There’s been a troubling rise in obesity over the past 20 years, which, according to the panelists, has paralleled increases in cardiac and metabolic diseases and in type 2 diabetes. Diane Mathis, the Morton Grove-Rasmussen Professor of Immunohematology at HMS, notes that chronic low-grade inflammation underlies these diseases. She spoke in particular about the inflammatory aspects of obesity. Her lab found that regulatory T cells, which help control almost all immune responses, are missing in the adipose tissue of an obese person. “We have found a factor that helps regulatory T cells establish themselves,” says Mathis, adding that increasing this factor in people who are obese may help them avoid the chronic conditions associated with obesity.
Recent research has also unraveled some of the mysteries of inflammatory bowel disease, reports Ramnik Xavier, the Kurt J. Isselbacher Professor of Medicine in the Field of Gastroenterology at HMS and chief of the gastroenterology unit at Massachusetts General Hospital. Scientists now know the genetic factors that contribute to the disease and the important role that gut bacteria play. “Many of the genes associated with Crohn’s,” says Xavier, “are responsible for the immune system’s recognition of microbes.” His lab found that Crohn’s disease and ulcerative colitis have microbial “signatures”—a balance of “good” and “bad” bacteria that are condition-specific—that also indicate disease severity.
After a century of unfulfilled promises, “I think immunotherapy is ready to change the face of cancer therapy,” says Gordon Freeman, an HMS associate professor of medicine at Dana-Farber Cancer Institute. Stimulating immune response hasn’t worked, but blocking inhibiting pathways has. His lab discovered two interacting protein molecules that affect T-cell function, and found that cancer cells “learned” to express the protein that inhibits immune response. Treatments that used antibodies to that protein decreased tumor size and stopped tumor growth for years.

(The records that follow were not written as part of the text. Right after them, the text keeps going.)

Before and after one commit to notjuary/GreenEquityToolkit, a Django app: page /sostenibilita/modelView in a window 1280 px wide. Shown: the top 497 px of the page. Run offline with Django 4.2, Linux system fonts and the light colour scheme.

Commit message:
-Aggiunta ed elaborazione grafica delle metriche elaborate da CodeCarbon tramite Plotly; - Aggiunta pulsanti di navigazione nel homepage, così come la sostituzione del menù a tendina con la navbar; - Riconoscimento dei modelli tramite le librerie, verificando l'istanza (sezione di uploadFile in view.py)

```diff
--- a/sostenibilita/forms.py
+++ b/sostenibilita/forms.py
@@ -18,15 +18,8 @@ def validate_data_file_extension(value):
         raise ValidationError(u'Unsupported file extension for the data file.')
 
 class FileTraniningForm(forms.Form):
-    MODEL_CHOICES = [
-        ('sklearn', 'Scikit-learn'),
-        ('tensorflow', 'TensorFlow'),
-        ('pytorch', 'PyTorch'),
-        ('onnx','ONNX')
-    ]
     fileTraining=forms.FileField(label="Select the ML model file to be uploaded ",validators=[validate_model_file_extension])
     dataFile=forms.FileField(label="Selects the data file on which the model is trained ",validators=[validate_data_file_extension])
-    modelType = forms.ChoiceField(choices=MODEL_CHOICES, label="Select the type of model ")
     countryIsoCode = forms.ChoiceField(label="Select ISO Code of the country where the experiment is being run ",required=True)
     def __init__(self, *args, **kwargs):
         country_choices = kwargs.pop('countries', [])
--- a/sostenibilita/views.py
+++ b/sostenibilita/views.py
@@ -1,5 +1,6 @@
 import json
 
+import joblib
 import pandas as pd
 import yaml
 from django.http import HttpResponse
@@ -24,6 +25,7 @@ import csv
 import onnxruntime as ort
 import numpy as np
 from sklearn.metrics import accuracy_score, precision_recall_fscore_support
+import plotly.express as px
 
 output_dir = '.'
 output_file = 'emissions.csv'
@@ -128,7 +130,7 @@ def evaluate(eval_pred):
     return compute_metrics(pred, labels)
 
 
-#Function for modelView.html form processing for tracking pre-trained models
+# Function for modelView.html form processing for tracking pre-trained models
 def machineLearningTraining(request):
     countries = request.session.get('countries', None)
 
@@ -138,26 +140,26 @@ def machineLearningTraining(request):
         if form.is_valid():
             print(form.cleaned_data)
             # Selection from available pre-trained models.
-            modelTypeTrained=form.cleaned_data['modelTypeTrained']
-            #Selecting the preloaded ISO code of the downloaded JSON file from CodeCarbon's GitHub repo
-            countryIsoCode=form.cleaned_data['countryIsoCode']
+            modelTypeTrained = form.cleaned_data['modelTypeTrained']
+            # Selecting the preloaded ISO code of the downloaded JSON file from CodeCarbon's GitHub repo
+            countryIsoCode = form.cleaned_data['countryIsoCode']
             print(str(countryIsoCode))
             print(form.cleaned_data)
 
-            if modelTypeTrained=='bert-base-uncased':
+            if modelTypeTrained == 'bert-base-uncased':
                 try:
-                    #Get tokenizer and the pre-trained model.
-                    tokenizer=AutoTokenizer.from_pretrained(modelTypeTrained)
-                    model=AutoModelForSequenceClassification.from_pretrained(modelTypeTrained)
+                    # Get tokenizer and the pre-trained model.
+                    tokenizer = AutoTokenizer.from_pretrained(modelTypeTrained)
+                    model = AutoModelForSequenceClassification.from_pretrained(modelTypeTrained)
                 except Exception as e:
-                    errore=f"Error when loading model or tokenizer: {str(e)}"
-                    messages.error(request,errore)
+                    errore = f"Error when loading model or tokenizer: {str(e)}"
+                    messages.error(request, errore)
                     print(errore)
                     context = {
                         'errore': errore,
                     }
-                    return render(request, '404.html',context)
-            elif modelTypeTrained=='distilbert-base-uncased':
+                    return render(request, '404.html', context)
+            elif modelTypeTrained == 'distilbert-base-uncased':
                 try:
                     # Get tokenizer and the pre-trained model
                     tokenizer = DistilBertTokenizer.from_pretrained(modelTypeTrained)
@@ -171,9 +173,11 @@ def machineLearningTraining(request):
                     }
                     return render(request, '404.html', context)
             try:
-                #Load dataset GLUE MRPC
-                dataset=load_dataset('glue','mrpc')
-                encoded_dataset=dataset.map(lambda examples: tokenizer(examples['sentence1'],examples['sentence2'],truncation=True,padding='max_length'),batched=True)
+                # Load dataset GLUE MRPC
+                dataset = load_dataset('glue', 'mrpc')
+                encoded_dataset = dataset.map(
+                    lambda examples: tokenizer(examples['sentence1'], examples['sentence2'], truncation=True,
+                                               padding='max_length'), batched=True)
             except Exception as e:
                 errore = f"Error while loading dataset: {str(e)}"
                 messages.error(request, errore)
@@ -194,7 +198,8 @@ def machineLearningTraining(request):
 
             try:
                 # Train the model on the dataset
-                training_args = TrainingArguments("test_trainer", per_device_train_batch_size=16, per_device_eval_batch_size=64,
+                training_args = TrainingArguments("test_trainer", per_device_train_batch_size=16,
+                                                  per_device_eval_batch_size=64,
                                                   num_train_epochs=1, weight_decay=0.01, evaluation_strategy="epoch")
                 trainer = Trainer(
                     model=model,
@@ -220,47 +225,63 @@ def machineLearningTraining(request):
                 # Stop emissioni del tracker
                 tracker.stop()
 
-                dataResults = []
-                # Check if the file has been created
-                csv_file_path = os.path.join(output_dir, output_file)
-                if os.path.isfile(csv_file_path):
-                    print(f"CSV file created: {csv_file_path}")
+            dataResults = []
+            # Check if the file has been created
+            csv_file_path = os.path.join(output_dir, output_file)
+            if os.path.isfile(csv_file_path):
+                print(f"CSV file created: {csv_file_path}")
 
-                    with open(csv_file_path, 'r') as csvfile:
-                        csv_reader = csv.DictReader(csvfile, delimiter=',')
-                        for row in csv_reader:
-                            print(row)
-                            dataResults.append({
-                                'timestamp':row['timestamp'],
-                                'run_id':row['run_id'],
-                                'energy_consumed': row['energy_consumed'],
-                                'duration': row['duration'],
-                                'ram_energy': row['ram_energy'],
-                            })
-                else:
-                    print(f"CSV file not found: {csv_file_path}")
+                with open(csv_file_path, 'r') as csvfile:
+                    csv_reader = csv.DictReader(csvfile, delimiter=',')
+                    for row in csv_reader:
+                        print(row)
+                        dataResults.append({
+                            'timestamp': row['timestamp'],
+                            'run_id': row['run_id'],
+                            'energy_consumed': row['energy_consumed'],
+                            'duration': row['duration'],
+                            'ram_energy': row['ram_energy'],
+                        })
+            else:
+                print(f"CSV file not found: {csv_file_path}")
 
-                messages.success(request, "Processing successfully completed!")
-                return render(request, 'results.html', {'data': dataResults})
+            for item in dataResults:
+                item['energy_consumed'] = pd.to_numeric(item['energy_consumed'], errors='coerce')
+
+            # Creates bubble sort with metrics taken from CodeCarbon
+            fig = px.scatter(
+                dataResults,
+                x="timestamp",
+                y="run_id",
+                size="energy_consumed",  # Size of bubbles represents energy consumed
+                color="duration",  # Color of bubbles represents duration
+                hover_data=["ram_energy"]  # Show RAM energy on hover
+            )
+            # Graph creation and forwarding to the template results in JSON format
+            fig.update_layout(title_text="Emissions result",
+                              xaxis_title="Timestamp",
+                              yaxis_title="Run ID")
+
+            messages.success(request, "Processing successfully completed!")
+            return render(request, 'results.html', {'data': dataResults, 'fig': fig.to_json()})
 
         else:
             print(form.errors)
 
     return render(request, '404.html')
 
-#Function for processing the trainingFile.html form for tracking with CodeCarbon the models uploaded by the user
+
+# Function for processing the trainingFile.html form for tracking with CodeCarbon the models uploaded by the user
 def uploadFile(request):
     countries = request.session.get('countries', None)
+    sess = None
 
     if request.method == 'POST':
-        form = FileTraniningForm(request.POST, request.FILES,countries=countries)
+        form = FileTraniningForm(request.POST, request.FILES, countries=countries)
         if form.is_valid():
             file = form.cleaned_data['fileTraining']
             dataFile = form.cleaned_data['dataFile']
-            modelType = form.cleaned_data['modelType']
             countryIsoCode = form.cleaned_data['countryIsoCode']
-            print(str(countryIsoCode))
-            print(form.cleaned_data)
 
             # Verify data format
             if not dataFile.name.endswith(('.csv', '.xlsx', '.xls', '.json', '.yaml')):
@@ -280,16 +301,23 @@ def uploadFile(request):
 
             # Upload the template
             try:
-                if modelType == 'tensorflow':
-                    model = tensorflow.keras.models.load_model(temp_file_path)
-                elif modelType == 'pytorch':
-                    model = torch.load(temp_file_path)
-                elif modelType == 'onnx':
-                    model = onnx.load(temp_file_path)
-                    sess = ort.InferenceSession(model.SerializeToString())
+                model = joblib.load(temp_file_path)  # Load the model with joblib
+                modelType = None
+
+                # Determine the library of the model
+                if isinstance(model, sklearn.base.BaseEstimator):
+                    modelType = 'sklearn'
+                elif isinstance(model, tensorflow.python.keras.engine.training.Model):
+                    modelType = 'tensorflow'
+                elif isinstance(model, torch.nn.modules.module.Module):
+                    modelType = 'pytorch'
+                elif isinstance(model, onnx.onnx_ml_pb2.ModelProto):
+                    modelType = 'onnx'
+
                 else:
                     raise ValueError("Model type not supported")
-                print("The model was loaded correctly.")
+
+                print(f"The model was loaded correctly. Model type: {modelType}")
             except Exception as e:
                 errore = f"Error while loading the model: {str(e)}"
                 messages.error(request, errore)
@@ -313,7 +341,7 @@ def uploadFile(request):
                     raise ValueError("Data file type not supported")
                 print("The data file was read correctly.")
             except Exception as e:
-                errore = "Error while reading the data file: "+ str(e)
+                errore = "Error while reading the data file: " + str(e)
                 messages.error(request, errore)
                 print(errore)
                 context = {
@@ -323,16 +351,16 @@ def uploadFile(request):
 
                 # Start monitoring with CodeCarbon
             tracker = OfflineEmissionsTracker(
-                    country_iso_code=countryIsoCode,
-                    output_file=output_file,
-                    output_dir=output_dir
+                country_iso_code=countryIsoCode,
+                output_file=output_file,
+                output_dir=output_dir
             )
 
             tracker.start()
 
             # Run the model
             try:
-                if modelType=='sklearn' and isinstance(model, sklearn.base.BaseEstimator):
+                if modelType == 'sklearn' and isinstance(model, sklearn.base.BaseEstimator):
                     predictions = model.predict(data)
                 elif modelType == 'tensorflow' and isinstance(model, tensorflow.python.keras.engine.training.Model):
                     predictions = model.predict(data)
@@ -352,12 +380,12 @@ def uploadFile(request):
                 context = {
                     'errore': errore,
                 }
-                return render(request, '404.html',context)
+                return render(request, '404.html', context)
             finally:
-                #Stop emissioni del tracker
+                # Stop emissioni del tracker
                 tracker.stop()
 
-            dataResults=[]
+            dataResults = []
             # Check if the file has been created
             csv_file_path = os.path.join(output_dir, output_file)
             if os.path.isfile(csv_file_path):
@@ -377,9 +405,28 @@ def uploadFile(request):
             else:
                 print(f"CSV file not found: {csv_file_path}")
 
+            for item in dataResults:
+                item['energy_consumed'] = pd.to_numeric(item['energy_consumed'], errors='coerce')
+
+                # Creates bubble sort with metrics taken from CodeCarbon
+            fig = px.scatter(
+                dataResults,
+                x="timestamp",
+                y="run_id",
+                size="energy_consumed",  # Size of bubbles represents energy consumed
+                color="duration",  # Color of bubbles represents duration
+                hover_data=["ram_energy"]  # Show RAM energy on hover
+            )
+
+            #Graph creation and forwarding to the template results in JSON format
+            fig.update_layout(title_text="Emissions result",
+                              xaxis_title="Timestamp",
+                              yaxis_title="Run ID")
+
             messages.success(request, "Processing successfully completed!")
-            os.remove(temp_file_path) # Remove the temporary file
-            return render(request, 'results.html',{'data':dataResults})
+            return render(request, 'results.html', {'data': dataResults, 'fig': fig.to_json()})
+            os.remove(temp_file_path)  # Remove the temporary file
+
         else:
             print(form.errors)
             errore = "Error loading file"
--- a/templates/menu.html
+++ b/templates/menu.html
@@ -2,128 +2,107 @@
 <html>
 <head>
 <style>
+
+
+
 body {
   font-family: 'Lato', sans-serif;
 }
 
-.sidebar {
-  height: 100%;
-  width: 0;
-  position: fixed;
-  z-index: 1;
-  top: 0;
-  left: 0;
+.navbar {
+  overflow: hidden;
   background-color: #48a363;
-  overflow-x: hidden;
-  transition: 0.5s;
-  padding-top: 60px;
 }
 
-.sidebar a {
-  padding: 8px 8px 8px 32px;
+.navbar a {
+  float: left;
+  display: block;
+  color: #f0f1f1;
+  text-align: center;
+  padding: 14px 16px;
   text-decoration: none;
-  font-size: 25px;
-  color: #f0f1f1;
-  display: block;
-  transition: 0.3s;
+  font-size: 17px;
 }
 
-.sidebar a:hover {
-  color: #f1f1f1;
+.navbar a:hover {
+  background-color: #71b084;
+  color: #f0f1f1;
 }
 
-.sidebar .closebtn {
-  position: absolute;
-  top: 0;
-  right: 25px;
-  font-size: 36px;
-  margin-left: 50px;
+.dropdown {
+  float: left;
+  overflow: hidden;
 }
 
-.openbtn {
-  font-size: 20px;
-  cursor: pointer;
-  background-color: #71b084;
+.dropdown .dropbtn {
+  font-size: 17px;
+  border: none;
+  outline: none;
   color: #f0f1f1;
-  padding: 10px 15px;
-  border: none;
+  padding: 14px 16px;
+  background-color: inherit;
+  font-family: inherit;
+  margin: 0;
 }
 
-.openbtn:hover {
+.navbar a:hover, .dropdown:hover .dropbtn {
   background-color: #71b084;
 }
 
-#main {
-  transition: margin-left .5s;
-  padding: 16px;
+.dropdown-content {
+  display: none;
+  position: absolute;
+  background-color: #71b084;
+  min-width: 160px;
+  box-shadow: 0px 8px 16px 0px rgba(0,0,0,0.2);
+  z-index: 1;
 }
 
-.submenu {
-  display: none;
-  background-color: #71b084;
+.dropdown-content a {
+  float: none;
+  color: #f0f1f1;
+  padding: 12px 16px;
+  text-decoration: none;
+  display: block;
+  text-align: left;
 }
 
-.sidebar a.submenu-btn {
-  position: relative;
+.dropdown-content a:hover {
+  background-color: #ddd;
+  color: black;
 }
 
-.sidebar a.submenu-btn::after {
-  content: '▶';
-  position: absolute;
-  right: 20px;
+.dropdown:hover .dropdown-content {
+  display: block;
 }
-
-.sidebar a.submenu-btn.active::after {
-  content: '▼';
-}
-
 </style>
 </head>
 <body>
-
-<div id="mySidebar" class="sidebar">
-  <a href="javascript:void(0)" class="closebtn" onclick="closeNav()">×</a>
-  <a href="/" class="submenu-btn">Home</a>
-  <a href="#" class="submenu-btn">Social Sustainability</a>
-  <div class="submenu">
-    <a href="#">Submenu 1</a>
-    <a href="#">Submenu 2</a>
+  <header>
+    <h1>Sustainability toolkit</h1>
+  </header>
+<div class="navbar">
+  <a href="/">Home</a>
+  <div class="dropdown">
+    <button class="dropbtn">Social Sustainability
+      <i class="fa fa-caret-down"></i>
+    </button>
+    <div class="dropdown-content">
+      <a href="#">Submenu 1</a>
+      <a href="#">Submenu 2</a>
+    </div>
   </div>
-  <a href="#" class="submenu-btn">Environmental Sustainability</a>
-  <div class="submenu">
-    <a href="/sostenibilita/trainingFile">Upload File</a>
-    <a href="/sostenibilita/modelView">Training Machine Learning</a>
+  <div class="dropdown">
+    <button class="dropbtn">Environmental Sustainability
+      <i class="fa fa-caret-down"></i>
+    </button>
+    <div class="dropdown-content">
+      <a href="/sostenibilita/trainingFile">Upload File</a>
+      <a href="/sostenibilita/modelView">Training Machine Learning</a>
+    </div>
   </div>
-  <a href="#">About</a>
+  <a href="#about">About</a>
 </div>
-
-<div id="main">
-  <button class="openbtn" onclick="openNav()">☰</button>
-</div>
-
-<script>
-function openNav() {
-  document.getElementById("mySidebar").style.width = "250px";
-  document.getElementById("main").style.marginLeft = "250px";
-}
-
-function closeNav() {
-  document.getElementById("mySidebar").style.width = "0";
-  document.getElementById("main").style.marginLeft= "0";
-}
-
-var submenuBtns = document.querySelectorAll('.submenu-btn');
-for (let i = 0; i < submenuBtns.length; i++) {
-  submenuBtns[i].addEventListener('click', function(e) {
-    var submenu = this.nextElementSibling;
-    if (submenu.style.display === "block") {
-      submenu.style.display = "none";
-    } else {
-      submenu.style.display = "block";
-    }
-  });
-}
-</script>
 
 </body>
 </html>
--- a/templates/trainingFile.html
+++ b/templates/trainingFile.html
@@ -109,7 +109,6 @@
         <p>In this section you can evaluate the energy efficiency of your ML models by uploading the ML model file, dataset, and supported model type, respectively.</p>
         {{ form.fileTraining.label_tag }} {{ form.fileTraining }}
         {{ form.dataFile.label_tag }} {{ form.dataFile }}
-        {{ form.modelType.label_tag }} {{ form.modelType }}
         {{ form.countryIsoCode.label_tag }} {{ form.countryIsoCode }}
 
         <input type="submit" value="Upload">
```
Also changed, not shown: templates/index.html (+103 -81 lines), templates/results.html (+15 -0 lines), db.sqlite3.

Vijay Kuchroo, the Samuel L. Wasserstrom Professor of Neurology at HMS, studies autoimmunity and tissue inflammation and discovered TH17, a pathogenic T cell. TH17 is present in inflamed tissue, including in multiple sclerosis lesions in the brain. A clinical trial of an anti-TH17 drug showed a significant decrease in the number of MS lesions in the brain. His research team also found cytokines that make T cells pathogenetic. Kuchroo’s group also has investigated salt’s effect on the immune system and its role in inflammatory bowel disease.
A video of the symposium may be viewed at hms.harvard.edu/reunion/2014-recap.
Image: Suzanne Camarata Photography